[Change detection outputs]
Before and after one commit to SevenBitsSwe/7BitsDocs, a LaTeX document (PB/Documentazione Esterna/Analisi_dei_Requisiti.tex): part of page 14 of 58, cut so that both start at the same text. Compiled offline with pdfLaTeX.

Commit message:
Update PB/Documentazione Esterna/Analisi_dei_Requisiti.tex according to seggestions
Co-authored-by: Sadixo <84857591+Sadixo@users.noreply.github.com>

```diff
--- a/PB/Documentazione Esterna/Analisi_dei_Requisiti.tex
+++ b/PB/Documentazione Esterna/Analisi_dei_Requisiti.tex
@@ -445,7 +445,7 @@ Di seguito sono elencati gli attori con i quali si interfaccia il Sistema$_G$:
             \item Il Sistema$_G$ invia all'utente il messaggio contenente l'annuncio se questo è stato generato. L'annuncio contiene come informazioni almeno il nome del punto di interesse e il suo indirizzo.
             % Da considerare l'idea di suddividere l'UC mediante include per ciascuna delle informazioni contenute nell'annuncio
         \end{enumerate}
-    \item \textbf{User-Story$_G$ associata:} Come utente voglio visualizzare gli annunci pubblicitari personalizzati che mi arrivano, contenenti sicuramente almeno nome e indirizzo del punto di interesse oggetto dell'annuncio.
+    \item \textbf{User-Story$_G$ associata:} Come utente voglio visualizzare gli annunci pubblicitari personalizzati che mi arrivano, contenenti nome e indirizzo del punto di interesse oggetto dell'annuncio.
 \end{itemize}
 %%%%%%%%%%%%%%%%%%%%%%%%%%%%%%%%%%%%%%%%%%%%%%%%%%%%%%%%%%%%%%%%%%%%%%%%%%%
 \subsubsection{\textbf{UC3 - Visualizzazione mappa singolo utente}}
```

**INSTRUCTIONS TO FOLLOW:** Each line in the records that carries "utente" must be copied out.

**FINISHED EXERCISE:**
             \item Il Sistema$_G$ invia all'utente il messaggio contenente l'annuncio se questo è stato generato. L'annuncio contiene come informazioni almeno il nome del punto di interesse e il suo indirizzo.
-    \item \textbf{User-Story$_G$ associata:} Come utente voglio visualizzare gli annunci pubblicitari personalizzati che mi arrivano, contenenti sicuramente almeno nome e indirizzo del punto di interesse oggetto dell'annuncio.
+    \item \textbf{User-Story$_G$ associata:} Come utente voglio visualizzare gli annunci pubblicitari personalizzati che mi arrivano, contenenti nome e indirizzo del punto di interesse oggetto dell'annuncio.
 \subsubsection{\textbf{UC3 - Visualizzazione mappa singolo utente}}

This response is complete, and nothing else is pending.